Academic Journals Database
Disseminating quality controlled scientific knowledge

Psychological effects of parenting children with autism prospective study in Kuwait

ADD TO MY LIST
 
Author(s): Abdullahi Fido | Samira Al Saad

Journal: Open Journal of Psychiatry
ISSN 2161-7325

Volume: 03;
Issue: 02;
Start page: 5;
Date: 2013;
Original page

Keywords: BDI | Autism | Mothers | Depression | Kuwait

ABSTRACT
Background: Recent reports suggest that the prevalence of autism in the Arab world ranges from 1.4 cases per 10,000 children inOmanto 29 per 10,000 children in theUnited Arab Emirates. While these rates are lower than those of the developed world, which are 39 per 10,000 for autism and 77 per 10,000 for all forms of autism spectrum disorders (ASD), it does not necessarily mean the condition is less prevalent in the Arab world. Objectives: Studies of parents with children with autism suggest that 35% - 53% of mothers with children show various degrees of depressive symptoms. However, many of these studies were conducted in western countries which still make little inferences about the prevalence of these stresses in Arab countries uncertain. No data are available on the use of the BDI on parents of children with autism in Kuwait. The aim of the present study was to evaluate the prevalence of parental depression in families of children with autism and in control families. Subjects and Methods: The participants in this study were 120 mothers and fathers of autistic children whose children were attending the Kuwait Autism Center at the time of this study. They were asked to complete the Arabic translated version of the Beck’s Depression Inventory (BDI). It consists of 21 symptoms or attitudes commonly seen in patients suffering from depression. The symptoms are rated from “0”to “3”in intensity. The following cut-off points of depressive symptoms were used when interpreting the results in the present study: the range of scores from 0 to 9 indicates no depression, 10 - 20 dysphoria and over 20 depression. Results: The mean standard deviation scores for the mothers of autistic children were 21.2 ÷ 2.9 and 10.3 ÷ 2.1, (p = 0.001) for the control mothers respectively. No significant difference were observed across the samples of fathers other than slight increase for the autistic group. Marital status did not affect the number of mothers of the autism groups who had elevated depression scores, but single mothers in both groups had higher elevated depression scores than mothers living with partners, (x2 = 6.4, p < 0.005). Out of mothers with autistic children, 32.3% had depression and 41.5% had dysphoria while, 10% of control mothers had depression and 16% had dysphoria, x2 = 6.3 (p < 0.001). Conclusion: It is clear from our findings that mothers of autistic children have higher parenting-related stress and psychological distress as compared to controls. It is important to identify and offer appropriate psychiatric support for parents who are depressed since this is a serious problem, and would appear to have the potential to disrupt the family, parenting and child. While problem behavior is not a core element of autism, it might rise to the top of the issue that have to be dealt with first in a clinical setting.
RPA Switzerland

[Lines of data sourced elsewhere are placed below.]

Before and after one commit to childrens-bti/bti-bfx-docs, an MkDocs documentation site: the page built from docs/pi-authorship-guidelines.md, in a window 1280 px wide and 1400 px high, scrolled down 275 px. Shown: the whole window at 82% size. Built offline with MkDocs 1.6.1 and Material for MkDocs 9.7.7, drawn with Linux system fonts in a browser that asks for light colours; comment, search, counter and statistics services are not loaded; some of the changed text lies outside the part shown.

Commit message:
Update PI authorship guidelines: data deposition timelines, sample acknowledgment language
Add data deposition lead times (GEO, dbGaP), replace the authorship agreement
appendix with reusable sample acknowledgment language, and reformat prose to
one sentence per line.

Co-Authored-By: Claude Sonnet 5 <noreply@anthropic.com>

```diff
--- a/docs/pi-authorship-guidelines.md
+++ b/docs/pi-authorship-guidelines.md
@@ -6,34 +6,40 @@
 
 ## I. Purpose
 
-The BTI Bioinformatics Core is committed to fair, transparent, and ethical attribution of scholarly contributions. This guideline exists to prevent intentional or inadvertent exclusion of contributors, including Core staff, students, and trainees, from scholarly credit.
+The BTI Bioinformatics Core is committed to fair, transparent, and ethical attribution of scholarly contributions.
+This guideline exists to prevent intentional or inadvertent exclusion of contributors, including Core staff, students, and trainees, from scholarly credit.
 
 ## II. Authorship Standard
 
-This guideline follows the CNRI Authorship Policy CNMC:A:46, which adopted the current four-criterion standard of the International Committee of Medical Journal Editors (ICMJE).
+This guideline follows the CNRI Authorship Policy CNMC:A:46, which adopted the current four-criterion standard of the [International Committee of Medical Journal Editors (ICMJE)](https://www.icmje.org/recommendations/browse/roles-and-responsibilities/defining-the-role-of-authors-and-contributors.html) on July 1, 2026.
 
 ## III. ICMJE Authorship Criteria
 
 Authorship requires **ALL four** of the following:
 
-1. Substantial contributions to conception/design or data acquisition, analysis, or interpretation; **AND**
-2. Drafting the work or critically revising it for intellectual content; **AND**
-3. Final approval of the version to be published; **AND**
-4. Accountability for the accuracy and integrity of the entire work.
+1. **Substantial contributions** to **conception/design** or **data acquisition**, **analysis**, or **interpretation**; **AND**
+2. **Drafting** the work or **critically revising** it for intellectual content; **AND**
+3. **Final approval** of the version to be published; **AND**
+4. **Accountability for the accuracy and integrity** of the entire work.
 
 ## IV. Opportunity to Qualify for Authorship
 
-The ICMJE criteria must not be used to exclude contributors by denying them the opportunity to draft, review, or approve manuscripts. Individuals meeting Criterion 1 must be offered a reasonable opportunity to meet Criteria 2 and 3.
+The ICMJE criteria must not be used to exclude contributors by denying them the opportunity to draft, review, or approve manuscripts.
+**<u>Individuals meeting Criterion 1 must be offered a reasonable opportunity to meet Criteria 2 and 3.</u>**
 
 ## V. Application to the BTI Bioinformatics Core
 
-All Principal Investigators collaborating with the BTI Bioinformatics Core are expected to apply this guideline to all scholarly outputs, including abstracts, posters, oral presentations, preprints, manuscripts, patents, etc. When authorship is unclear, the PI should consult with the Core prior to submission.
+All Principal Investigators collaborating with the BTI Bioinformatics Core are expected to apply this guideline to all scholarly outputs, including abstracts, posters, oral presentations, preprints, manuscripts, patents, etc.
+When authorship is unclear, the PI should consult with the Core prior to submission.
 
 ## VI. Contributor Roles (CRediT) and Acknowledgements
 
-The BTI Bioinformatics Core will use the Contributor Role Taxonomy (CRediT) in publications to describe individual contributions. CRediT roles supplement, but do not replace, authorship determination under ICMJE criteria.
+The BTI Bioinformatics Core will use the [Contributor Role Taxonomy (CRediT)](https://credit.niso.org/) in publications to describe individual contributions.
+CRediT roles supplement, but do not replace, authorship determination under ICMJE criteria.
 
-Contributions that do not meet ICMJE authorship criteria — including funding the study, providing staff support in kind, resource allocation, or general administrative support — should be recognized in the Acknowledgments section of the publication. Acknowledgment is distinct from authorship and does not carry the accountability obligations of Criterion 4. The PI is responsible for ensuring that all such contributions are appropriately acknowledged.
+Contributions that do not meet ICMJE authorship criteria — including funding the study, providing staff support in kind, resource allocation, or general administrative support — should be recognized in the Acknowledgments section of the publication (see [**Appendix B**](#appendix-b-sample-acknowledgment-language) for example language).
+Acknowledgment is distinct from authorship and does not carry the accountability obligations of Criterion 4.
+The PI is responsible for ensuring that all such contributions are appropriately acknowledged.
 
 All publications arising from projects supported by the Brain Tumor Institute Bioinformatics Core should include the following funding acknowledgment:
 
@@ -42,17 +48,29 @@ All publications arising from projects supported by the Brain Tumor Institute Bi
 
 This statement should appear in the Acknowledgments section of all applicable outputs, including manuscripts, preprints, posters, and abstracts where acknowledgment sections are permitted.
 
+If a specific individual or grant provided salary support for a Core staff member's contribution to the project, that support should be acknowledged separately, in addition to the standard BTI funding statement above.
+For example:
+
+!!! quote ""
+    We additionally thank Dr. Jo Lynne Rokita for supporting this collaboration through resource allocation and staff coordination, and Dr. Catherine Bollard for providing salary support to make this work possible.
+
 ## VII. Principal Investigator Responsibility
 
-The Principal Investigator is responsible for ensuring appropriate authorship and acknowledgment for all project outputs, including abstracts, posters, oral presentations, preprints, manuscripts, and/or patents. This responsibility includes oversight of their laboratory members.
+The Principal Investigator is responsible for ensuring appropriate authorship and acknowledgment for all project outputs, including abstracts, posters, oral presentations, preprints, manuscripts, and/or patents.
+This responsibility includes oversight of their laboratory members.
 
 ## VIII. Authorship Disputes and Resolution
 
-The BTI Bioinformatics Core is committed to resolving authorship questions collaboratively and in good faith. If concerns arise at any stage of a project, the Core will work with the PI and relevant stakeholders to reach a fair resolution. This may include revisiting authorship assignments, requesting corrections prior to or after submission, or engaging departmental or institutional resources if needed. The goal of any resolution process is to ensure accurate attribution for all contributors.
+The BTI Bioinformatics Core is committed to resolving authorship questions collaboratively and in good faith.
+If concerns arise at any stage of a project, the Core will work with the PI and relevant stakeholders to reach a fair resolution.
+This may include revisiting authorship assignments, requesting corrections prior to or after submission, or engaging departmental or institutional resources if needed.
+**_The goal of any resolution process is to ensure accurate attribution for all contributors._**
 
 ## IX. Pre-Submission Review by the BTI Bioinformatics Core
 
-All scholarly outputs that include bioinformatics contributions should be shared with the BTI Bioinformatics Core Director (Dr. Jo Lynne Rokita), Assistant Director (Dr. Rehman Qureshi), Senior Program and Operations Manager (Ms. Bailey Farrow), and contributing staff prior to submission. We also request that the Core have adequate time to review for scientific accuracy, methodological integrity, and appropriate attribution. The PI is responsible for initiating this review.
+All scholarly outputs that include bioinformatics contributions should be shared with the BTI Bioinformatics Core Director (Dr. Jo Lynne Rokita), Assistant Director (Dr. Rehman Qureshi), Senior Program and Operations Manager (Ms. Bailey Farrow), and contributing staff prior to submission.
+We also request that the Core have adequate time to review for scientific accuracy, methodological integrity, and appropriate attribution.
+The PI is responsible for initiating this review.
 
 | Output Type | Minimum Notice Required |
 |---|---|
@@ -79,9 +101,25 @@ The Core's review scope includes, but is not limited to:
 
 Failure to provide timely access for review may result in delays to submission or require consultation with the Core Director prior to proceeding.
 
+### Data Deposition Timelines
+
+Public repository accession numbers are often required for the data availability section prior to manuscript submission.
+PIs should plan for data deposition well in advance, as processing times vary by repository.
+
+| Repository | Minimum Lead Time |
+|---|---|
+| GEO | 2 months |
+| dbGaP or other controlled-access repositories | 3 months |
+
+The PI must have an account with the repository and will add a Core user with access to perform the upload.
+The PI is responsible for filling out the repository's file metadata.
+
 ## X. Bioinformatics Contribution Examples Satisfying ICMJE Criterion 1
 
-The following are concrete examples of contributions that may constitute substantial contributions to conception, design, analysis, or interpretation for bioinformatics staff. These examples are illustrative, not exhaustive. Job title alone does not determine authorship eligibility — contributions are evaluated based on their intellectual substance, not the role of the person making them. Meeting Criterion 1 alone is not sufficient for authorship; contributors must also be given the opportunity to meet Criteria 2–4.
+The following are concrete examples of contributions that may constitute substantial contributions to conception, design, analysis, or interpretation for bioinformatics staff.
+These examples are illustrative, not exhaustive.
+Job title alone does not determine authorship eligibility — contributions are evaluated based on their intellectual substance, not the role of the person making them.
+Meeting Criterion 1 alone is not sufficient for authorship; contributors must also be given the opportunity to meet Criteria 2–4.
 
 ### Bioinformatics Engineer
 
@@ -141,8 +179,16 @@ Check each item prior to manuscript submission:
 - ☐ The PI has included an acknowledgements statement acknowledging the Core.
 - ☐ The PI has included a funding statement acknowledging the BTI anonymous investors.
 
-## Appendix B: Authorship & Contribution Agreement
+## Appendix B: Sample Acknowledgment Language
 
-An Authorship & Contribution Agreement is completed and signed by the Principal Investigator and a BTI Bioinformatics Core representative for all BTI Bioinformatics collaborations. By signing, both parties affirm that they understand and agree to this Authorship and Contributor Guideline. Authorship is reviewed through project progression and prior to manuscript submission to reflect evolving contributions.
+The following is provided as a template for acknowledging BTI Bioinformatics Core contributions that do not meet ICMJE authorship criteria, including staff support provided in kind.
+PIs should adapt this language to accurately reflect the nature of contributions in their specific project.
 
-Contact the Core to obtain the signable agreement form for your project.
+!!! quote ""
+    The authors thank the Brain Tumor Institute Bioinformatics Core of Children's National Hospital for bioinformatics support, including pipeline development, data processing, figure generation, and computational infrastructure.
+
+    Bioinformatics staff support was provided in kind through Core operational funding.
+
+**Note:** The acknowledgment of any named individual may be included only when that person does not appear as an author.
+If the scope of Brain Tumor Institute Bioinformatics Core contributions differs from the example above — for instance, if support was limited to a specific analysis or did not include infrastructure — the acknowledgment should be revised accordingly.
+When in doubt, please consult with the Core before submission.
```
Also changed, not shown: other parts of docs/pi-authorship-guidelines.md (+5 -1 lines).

RPA Switzerland

Robotic process automation

    

Tango Rapperswil
Tango Rapperswil